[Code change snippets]
• • • •

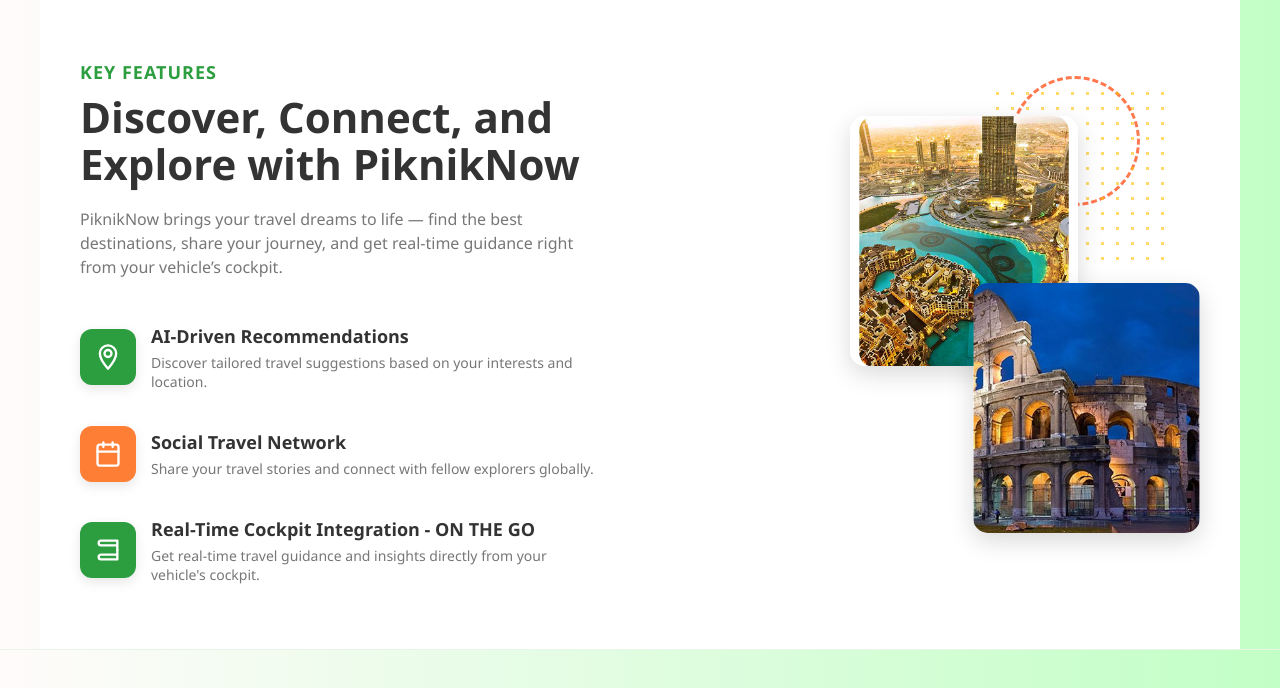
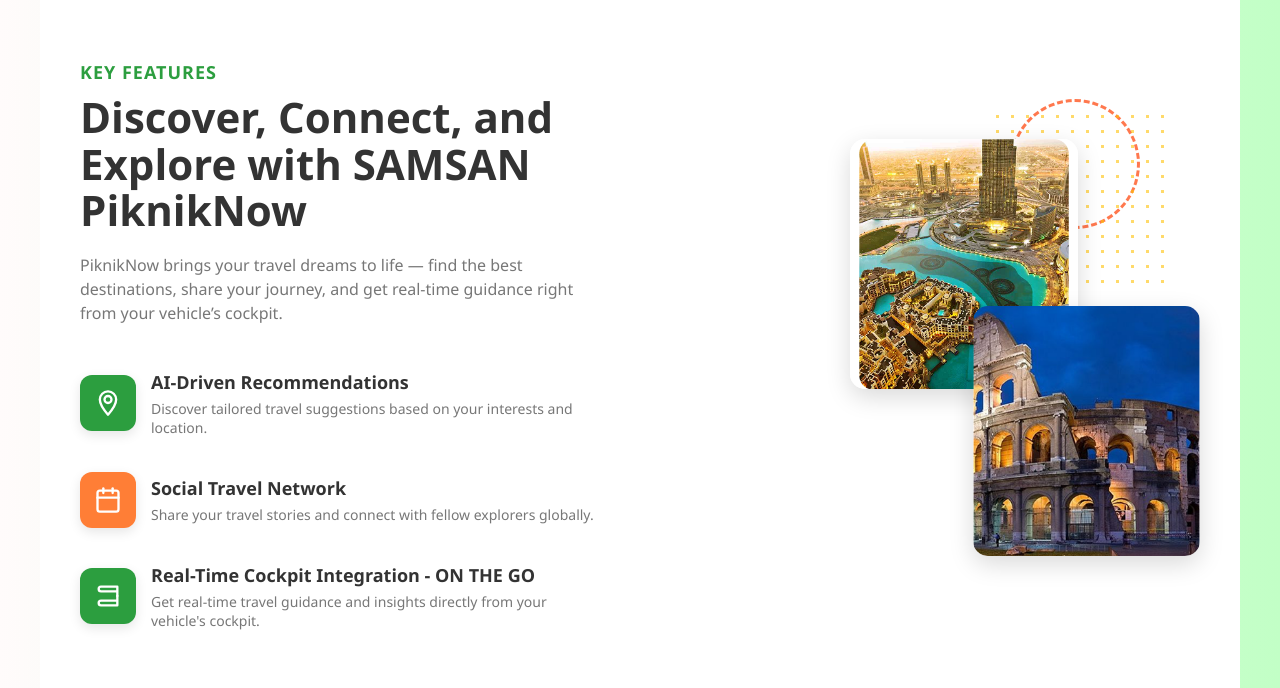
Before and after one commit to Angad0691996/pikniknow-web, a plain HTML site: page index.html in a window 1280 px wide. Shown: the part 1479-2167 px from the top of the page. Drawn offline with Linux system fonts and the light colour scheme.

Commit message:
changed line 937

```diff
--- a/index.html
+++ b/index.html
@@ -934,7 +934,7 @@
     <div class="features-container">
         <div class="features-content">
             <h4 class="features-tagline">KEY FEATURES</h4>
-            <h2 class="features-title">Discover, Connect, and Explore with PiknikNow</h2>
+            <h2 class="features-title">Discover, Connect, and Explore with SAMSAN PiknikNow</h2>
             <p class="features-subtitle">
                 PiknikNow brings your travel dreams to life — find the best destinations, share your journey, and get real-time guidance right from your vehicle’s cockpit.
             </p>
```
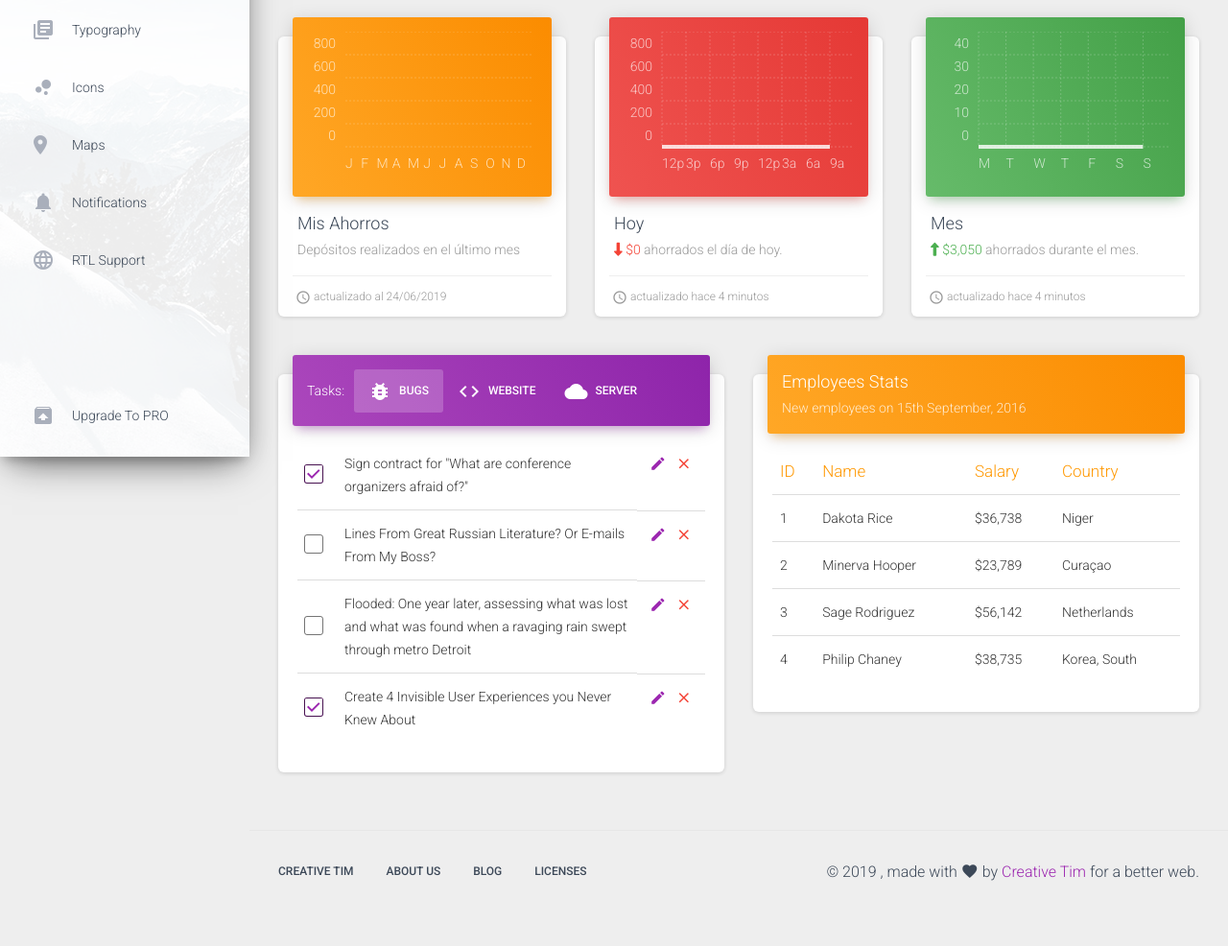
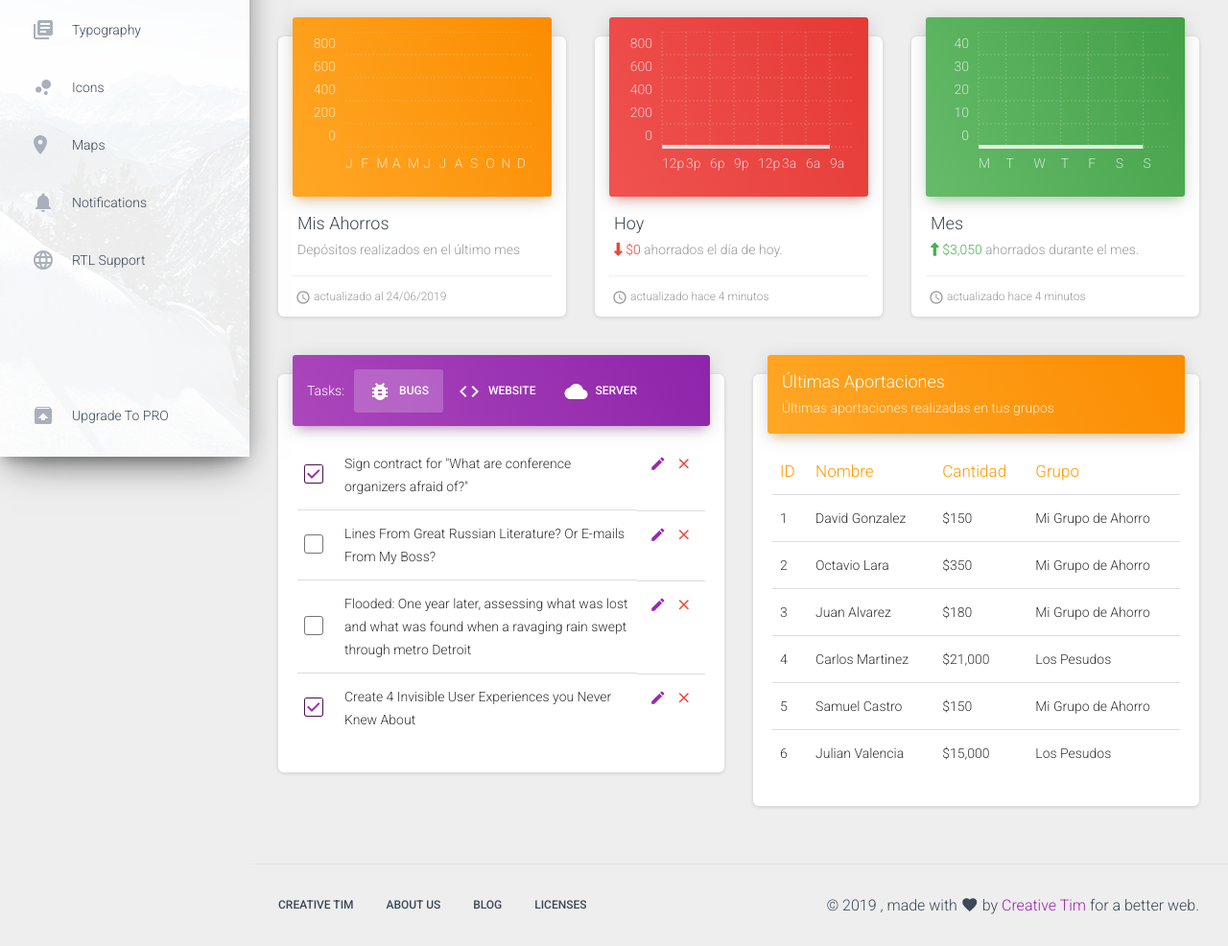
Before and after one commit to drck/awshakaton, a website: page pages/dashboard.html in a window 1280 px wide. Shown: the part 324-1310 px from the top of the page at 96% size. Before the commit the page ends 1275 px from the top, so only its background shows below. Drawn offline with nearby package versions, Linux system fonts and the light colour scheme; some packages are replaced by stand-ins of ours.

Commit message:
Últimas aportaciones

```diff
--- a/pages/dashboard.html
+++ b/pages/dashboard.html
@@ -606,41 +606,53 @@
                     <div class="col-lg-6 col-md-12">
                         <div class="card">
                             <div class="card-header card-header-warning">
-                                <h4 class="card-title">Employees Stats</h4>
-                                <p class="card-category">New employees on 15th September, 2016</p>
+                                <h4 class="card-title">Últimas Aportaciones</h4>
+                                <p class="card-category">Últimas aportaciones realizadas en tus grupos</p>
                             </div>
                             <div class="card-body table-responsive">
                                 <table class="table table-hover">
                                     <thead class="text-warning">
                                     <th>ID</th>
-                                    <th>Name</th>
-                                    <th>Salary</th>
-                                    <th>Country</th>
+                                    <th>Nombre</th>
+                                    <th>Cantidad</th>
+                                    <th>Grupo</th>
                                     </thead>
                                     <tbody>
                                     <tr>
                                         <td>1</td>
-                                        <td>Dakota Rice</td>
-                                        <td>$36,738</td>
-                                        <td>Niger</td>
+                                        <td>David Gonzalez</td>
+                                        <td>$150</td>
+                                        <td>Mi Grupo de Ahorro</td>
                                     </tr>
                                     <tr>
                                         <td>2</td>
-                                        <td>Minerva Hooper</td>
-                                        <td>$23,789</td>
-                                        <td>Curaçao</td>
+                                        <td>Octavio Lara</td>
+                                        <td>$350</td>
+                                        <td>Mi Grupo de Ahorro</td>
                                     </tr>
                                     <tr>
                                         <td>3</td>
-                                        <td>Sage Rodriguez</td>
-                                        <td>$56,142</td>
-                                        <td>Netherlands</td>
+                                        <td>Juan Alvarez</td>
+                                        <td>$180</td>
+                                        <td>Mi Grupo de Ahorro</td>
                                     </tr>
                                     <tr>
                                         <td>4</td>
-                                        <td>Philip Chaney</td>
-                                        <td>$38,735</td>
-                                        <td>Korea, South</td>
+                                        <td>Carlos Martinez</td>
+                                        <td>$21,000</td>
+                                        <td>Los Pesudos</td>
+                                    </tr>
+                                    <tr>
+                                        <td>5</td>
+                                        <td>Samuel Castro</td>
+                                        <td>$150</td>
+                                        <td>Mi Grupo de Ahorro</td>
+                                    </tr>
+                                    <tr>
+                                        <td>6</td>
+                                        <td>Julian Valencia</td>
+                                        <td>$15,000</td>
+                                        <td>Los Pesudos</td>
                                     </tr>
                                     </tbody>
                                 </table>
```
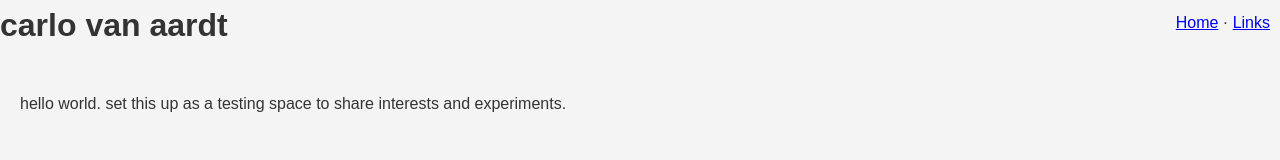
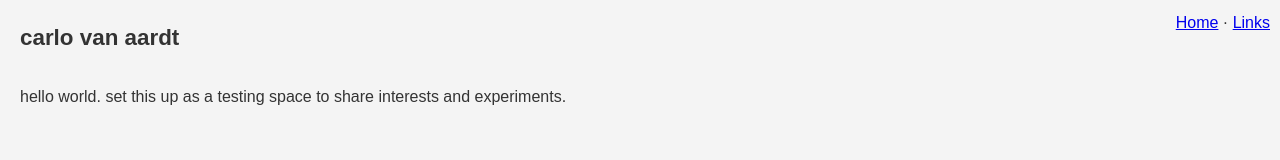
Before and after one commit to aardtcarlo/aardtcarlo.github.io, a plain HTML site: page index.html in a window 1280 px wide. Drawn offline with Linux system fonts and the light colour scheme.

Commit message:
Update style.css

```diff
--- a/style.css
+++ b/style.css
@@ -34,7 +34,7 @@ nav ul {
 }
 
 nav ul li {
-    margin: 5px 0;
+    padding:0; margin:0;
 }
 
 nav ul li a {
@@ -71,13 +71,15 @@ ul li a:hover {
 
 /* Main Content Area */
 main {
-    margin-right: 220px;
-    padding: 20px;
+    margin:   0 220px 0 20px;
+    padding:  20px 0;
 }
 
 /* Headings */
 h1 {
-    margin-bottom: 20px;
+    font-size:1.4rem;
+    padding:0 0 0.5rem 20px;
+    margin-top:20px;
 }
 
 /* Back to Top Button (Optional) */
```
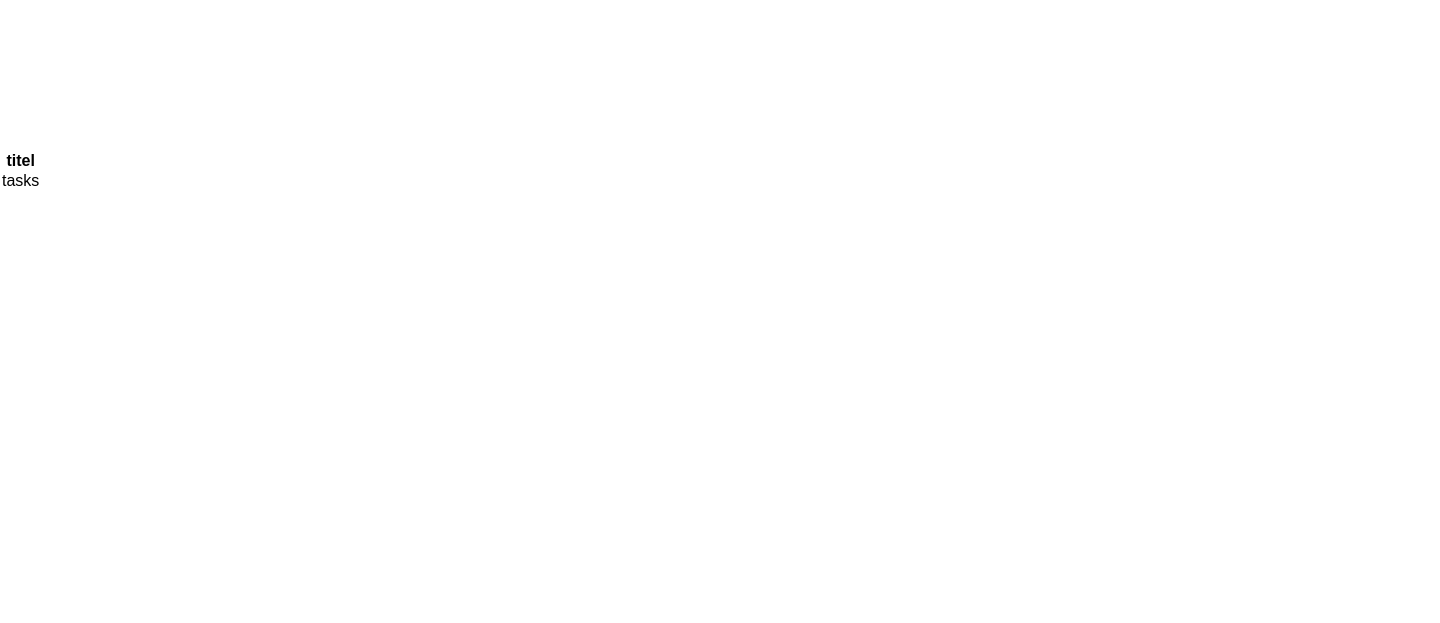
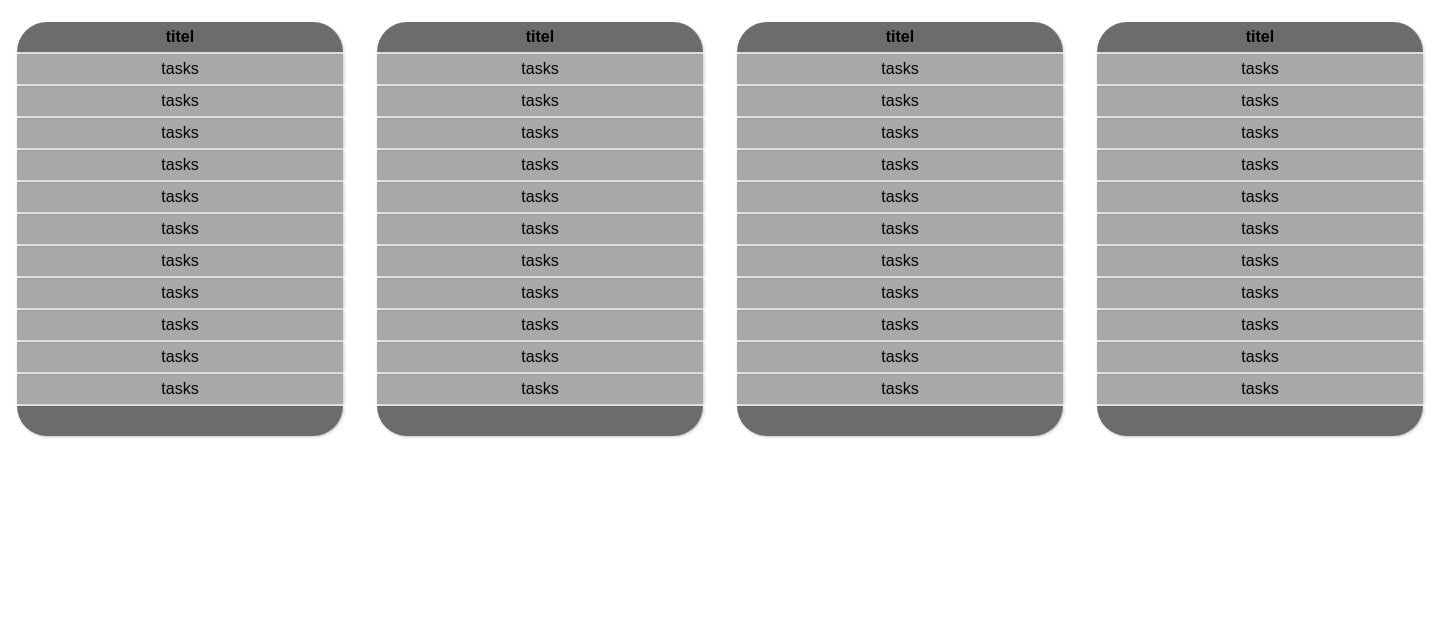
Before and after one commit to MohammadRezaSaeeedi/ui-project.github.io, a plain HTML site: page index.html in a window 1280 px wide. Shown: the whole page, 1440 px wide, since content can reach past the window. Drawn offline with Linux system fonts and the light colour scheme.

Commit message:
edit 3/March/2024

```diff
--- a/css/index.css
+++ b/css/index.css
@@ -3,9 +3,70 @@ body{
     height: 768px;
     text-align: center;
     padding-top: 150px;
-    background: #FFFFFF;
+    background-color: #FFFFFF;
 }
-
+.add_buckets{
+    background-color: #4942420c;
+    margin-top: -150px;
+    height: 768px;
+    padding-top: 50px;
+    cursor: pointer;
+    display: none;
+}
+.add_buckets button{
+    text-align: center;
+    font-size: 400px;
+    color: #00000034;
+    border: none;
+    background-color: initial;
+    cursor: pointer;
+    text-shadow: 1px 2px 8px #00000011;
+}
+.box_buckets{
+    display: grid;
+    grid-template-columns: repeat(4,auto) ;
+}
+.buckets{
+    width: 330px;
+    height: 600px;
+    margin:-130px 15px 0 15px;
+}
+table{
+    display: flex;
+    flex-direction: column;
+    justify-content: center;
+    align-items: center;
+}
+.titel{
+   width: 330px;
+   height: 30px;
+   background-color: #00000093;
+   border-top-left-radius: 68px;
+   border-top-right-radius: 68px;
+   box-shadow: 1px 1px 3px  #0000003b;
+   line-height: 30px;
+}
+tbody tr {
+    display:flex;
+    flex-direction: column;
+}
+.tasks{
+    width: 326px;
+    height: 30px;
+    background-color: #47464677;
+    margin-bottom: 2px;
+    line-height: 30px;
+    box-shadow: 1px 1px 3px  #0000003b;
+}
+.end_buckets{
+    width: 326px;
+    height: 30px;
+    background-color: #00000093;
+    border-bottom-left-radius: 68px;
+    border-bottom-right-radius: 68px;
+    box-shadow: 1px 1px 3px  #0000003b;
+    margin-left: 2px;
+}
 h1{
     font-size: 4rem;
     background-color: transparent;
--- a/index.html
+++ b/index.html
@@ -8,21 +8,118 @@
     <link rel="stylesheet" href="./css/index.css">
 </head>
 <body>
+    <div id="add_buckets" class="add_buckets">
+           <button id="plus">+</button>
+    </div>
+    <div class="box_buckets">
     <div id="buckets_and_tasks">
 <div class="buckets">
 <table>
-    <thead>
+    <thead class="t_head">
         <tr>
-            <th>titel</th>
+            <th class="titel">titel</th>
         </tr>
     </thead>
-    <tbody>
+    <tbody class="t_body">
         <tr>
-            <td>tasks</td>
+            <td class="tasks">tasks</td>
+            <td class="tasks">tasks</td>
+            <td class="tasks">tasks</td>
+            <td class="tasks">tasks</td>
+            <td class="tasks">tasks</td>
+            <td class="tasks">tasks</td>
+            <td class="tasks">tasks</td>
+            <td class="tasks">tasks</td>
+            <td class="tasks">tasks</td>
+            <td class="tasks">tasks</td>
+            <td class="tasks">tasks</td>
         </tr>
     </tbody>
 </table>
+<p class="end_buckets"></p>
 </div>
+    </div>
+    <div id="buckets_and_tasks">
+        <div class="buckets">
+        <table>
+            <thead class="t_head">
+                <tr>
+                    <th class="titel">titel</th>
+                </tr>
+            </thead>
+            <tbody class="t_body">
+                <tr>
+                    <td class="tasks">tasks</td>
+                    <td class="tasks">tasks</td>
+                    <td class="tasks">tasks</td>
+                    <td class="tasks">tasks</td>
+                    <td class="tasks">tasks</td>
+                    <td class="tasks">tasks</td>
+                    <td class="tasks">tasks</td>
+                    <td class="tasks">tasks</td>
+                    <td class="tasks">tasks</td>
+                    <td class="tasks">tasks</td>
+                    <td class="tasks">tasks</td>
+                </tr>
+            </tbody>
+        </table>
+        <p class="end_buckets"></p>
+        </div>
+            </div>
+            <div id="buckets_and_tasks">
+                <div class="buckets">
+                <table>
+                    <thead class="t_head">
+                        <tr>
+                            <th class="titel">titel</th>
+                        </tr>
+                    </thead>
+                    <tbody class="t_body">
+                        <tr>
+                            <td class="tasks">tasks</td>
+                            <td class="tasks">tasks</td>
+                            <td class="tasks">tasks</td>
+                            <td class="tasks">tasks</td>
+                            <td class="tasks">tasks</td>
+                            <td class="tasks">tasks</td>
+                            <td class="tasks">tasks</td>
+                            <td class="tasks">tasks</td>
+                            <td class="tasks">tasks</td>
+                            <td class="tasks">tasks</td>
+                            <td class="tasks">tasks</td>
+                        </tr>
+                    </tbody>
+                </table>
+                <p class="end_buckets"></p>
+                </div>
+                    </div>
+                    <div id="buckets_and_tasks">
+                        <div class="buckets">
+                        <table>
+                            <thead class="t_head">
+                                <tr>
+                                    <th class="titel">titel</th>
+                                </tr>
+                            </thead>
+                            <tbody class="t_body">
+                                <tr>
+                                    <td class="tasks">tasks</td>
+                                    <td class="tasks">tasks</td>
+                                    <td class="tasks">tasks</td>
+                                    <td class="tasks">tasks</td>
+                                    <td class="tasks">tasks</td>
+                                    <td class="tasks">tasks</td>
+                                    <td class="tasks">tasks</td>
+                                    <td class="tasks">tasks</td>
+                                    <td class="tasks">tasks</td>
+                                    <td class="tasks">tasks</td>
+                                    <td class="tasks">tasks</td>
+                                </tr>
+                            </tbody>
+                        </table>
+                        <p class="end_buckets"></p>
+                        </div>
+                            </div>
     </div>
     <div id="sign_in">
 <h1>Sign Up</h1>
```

• • • •

> [The task]: Each line above that carries the string "border" has to be returned.

> [Your response]:
+    border: none;
+   border-top-left-radius: 68px;
+   border-top-right-radius: 68px;
+    border-bottom-left-radius: 68px;
+    border-bottom-right-radius: 68px;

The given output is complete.